* EXERCISE GOAL *
If a line in the data has the string "used", please show it.

Data extracted from a collection:
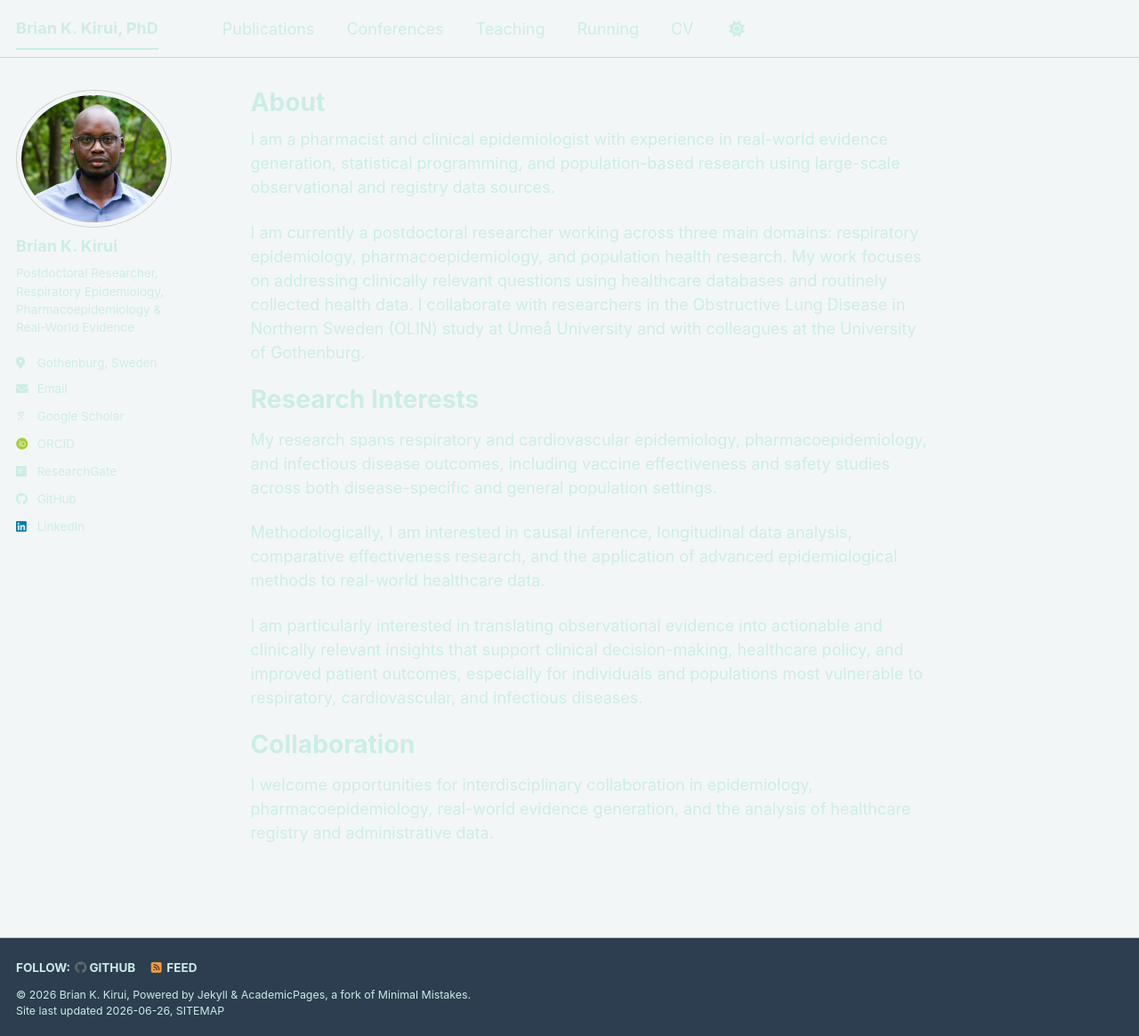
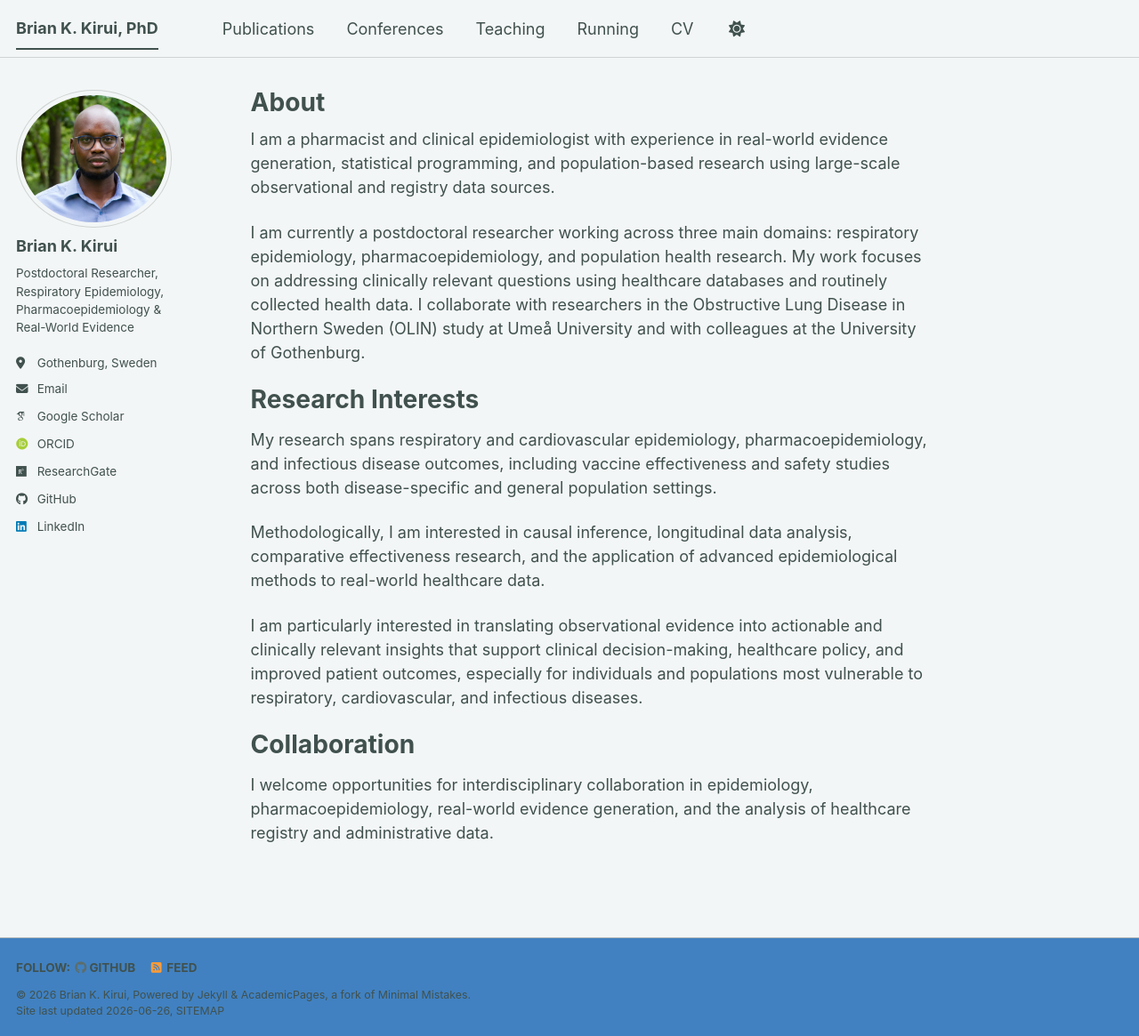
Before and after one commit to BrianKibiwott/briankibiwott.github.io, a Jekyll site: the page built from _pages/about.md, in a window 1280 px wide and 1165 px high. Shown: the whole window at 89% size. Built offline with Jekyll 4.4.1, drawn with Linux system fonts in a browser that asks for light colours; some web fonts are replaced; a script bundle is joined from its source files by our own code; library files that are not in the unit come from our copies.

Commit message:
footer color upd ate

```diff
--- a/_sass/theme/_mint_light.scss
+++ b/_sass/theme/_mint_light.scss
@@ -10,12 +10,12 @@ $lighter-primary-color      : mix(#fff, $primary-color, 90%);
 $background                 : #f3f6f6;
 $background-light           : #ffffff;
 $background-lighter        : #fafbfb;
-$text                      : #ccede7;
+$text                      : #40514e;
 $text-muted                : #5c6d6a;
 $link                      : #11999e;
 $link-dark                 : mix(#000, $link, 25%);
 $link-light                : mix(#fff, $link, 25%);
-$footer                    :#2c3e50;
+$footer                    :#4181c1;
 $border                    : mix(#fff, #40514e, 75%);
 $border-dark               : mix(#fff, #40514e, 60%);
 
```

==

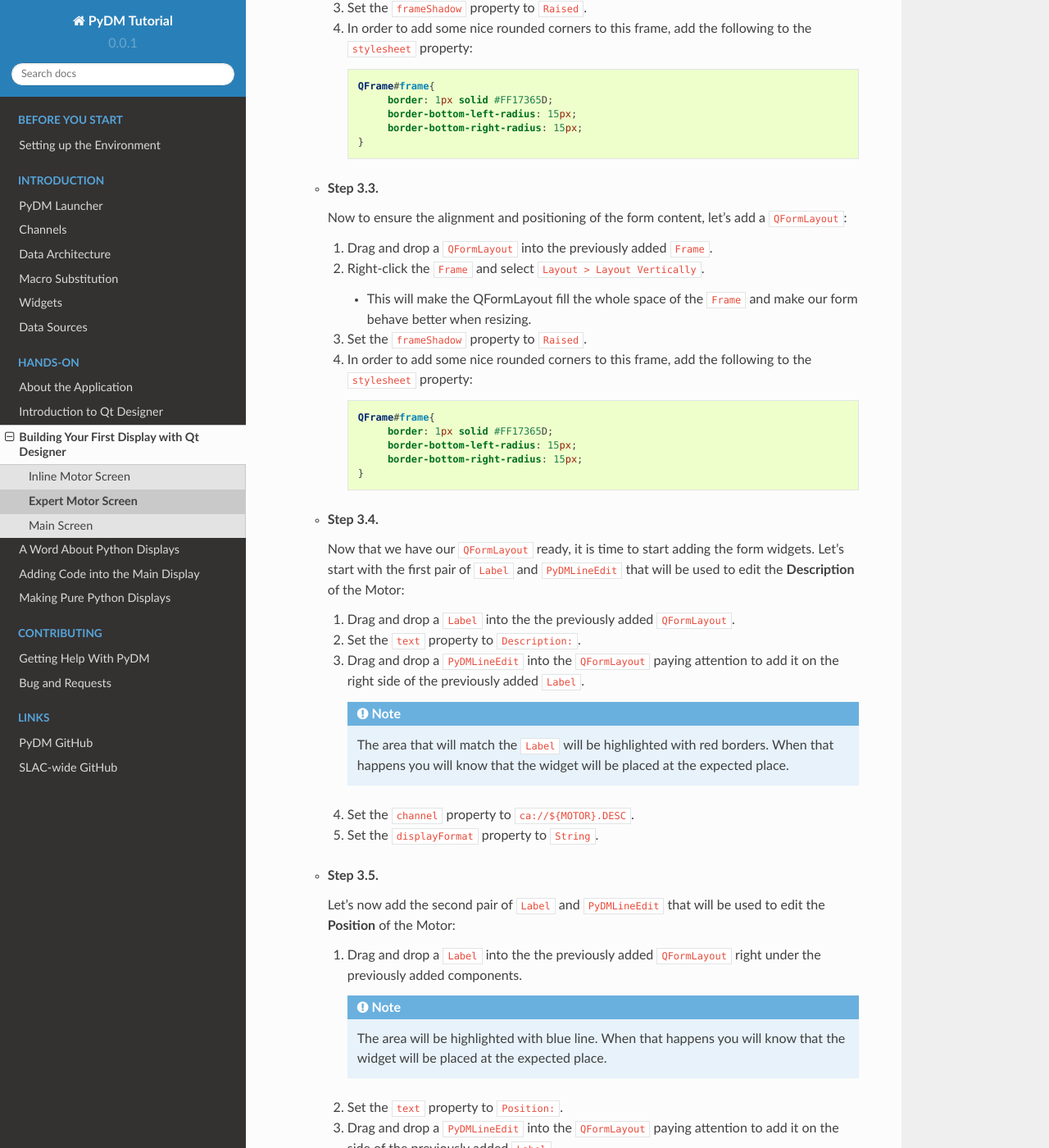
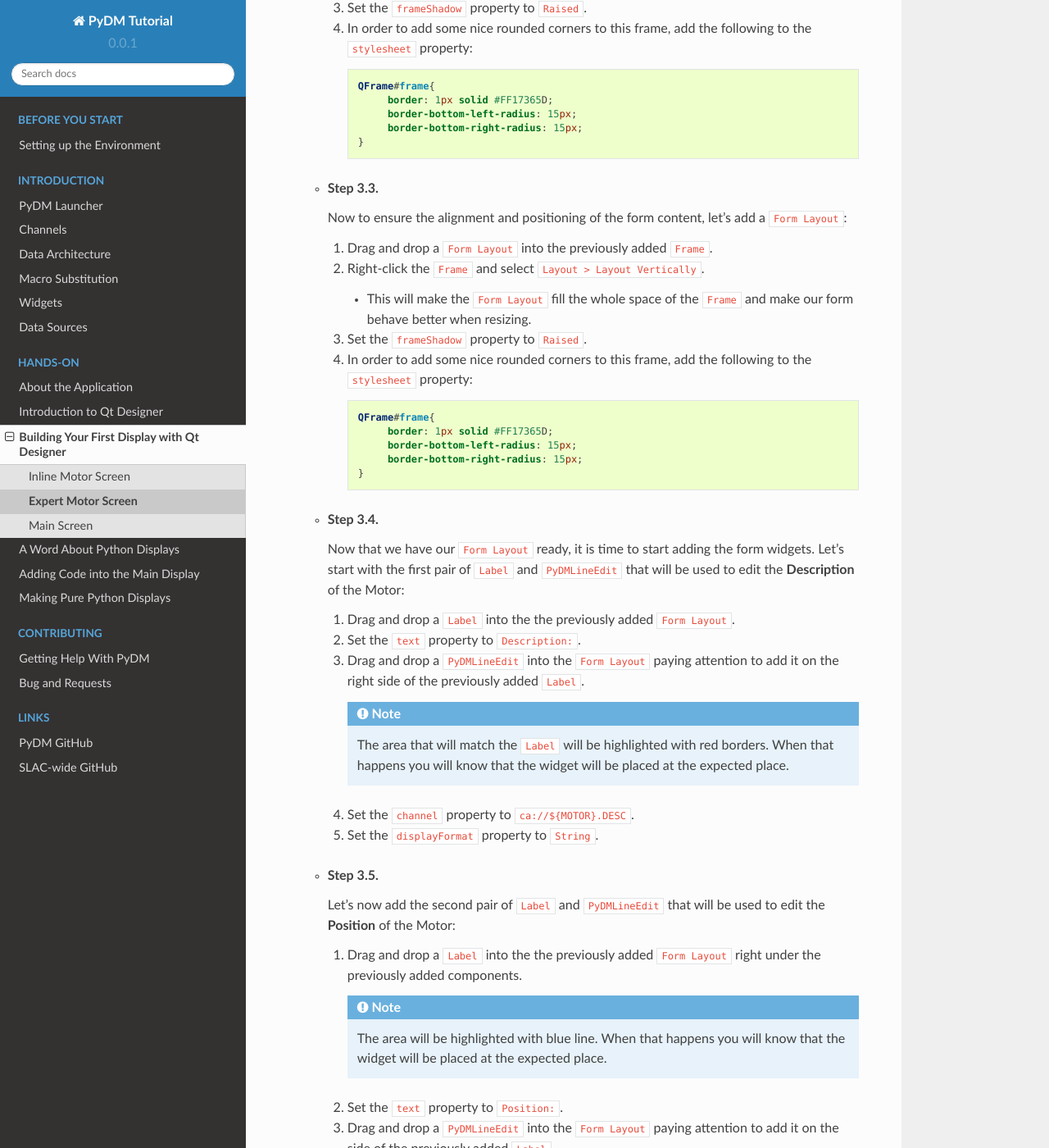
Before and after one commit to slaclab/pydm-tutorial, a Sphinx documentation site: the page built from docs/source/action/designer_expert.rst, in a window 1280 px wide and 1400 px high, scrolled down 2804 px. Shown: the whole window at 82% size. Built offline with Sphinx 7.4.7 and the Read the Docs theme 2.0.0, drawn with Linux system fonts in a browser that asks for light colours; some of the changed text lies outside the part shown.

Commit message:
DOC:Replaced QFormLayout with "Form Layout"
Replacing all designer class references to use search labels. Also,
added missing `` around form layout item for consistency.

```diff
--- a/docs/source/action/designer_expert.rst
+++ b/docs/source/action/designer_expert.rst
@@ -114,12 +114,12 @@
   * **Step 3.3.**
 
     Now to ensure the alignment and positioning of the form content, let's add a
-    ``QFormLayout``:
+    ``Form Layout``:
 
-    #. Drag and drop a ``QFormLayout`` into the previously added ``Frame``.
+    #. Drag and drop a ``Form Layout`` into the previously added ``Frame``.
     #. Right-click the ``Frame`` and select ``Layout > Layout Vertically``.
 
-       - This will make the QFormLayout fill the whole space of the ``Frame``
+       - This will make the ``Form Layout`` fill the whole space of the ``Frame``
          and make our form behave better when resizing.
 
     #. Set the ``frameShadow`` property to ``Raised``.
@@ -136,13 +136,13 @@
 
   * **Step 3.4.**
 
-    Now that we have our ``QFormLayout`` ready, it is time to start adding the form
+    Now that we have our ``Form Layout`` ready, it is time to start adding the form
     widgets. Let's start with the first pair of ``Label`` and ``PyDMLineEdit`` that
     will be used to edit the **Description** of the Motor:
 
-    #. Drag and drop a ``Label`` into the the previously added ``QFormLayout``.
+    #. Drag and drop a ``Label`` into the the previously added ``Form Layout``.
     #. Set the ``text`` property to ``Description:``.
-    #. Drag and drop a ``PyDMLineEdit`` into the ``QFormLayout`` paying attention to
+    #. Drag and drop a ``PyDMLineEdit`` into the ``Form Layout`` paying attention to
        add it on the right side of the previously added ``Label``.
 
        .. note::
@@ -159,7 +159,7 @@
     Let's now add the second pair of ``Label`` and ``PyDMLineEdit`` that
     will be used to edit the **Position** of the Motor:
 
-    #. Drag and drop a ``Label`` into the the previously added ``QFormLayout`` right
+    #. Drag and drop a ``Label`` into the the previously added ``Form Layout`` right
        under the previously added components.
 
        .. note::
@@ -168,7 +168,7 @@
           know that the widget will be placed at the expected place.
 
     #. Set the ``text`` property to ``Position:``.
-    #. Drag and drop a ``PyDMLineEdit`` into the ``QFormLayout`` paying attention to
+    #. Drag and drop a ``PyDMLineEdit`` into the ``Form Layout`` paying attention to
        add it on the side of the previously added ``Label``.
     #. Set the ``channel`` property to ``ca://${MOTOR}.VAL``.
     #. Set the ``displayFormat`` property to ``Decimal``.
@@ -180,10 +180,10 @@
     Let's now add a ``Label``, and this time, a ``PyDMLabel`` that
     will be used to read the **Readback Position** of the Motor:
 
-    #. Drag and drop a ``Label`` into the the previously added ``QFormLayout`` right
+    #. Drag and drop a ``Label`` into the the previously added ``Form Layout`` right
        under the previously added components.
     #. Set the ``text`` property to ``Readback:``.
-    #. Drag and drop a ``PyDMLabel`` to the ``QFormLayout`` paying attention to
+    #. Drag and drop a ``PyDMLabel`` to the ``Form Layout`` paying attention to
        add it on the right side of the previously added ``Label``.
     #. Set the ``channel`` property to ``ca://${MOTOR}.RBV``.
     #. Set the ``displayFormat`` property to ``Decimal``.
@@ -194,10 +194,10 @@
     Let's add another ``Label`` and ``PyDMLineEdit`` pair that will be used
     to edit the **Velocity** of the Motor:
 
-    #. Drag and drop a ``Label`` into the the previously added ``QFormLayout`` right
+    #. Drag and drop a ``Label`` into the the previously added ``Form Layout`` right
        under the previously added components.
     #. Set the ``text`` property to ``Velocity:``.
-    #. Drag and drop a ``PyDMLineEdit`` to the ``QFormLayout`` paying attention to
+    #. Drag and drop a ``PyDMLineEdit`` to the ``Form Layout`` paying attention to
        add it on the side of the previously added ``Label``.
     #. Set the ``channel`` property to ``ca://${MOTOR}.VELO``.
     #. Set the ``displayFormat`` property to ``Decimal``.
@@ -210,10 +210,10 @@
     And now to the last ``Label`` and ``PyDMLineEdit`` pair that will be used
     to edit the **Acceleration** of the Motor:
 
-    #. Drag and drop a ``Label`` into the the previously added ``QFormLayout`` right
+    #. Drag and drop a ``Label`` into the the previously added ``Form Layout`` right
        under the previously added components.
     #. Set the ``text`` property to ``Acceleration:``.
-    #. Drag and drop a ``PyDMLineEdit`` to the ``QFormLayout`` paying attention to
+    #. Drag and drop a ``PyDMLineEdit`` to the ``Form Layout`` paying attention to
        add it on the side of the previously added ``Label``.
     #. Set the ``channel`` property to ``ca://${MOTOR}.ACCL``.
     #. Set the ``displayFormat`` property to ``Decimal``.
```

* * *

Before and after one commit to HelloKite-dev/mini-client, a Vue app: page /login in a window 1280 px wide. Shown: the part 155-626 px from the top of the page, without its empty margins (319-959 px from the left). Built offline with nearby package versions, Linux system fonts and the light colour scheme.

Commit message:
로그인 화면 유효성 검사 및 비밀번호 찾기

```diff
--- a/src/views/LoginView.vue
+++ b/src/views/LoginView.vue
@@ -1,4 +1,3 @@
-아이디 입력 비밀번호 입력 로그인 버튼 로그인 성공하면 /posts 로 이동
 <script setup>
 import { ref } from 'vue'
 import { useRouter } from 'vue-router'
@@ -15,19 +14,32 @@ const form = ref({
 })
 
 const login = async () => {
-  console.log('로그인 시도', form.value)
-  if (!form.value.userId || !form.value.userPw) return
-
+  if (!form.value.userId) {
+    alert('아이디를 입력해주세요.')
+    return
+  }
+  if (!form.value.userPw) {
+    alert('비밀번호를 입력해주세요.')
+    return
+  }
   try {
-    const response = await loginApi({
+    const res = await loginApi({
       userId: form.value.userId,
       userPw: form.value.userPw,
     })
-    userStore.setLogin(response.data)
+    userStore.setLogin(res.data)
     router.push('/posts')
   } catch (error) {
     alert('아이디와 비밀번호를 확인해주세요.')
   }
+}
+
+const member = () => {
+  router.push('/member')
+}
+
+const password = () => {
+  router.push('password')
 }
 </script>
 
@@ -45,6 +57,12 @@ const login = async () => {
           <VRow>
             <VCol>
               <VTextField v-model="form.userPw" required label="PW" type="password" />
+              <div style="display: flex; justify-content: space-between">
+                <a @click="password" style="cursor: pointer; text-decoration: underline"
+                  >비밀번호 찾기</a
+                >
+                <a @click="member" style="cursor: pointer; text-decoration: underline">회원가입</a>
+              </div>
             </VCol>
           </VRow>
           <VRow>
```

* SOLUTION FOR THIS TASK *
     will be used to edit the **Description** of the Motor:
     will be used to edit the **Position** of the Motor:
     will be used to read the **Readback Position** of the Motor:
     Let's add another ``Label`` and ``PyDMLineEdit`` pair that will be used
     And now to the last ``Label`` and ``PyDMLineEdit`` pair that will be used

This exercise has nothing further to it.